And in the span of a few pages, my desperate need to know what was happening now and what would happen next was (partially) transferred to a kind, hopeful, chocolate-loving kid named Charlie. By that afternoon when I was with my family in line at the bank drive through after school, I was too absorbed by the Golden Ticket contest to remind everyone to be quiet while my mother was talking with the teller. Within a day or two, my heart had broken along with Charlie’s at multiple failed attempts to find a golden ticket. And when he finally actually finds one…well, I don’t want to spoil it for you, but that’s really just the beginning.

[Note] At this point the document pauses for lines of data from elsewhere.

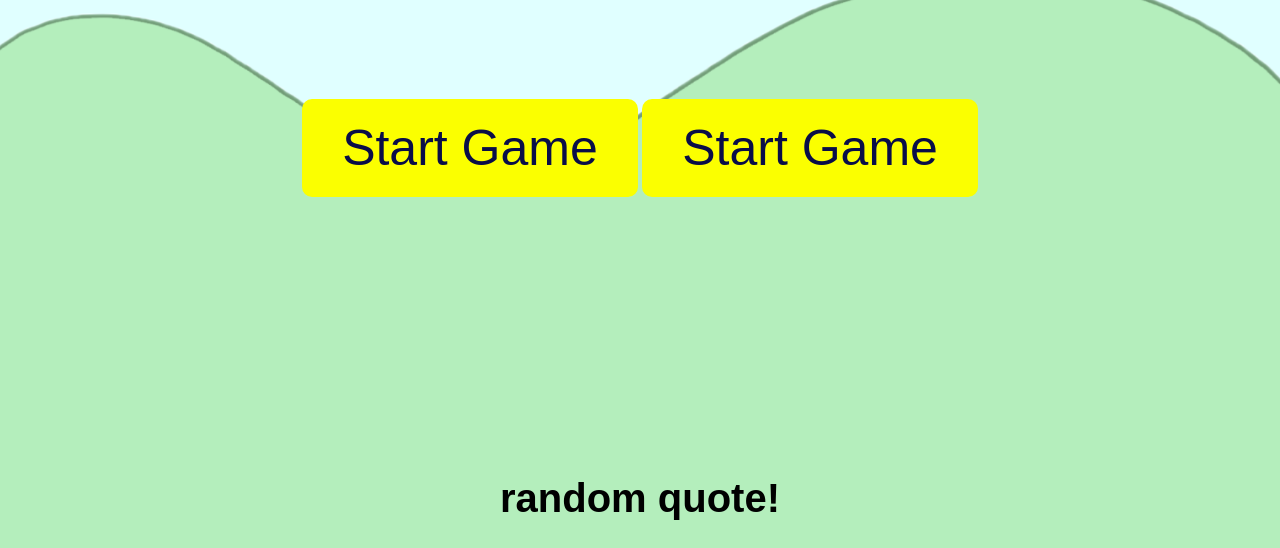
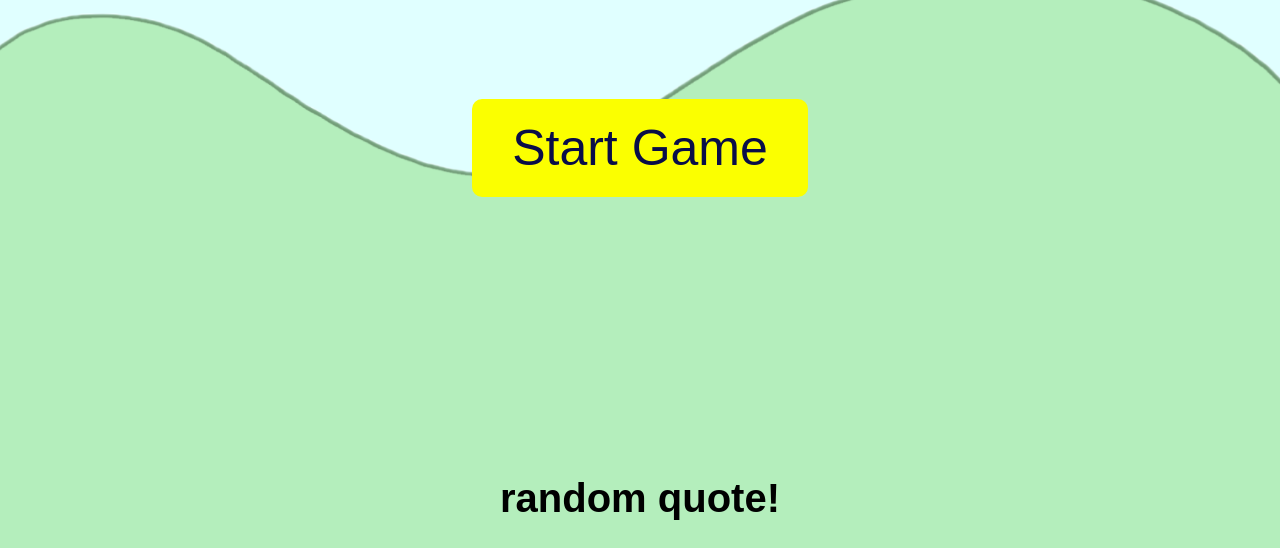
Before and after one commit to TheAlex7/VenusHacks2024, a website: page src/client/index.html in a window 1280 px wide. Shown: the part 252-800 px from the top of the page. Drawn offline with Linux system fonts and the light colour scheme; a web font is replaced by a local one.

Commit message:
updated index.html

```diff
--- a/src/client/index.html
+++ b/src/client/index.html
@@ -23,8 +23,6 @@
     <div id="home-screen">
         <button id="start-button" onclick="startQuiz()">Start Game</button>
         <!-- <button onclick="visitGarden()">Visit Virtual Garden</button> -->
-        <button id="start-button" onclick="startQuiz()">Start Game</button>
-        <!-- <button onclick="visitGarden()">Visit Virtual Garden</button> -->
     </div>
 
     <div id="quiz-container" class="hidden">
```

Over the next few years, Dahl taught me plenty of other lessons in reading. I learned that one should always be wary of sequels. (Charlie and the Great Glass Elevator is…not great). Also, movie adaptations aren’t always faithful. (What the hell was Veruca Salt doing with a bunch of geese?) I learned that happy endings aren’t always quite what you expect. (Quick reminder – that kid from The Witches stays a mouse. Forever.) And although it took several months to get over my astonishment at my siblings’ and friends’ ambivalence, Dahl’s books also taught me that books and authors don’t always appeal to every person the same way. And I learned that that’s ok.

But most important to my life was the way Charlie and the Chocolate Factory opened my young eyes to the idea that reading was more than just informative. The best books are about the human experience. They can be exciting and funny and heartbreaking. Fiction offers us a way to go on adventures with people and to places that we can’t always find in our daily lives. Besides, reading about a chocolate factory is a hell of a lot more interesting than reading grocery lists.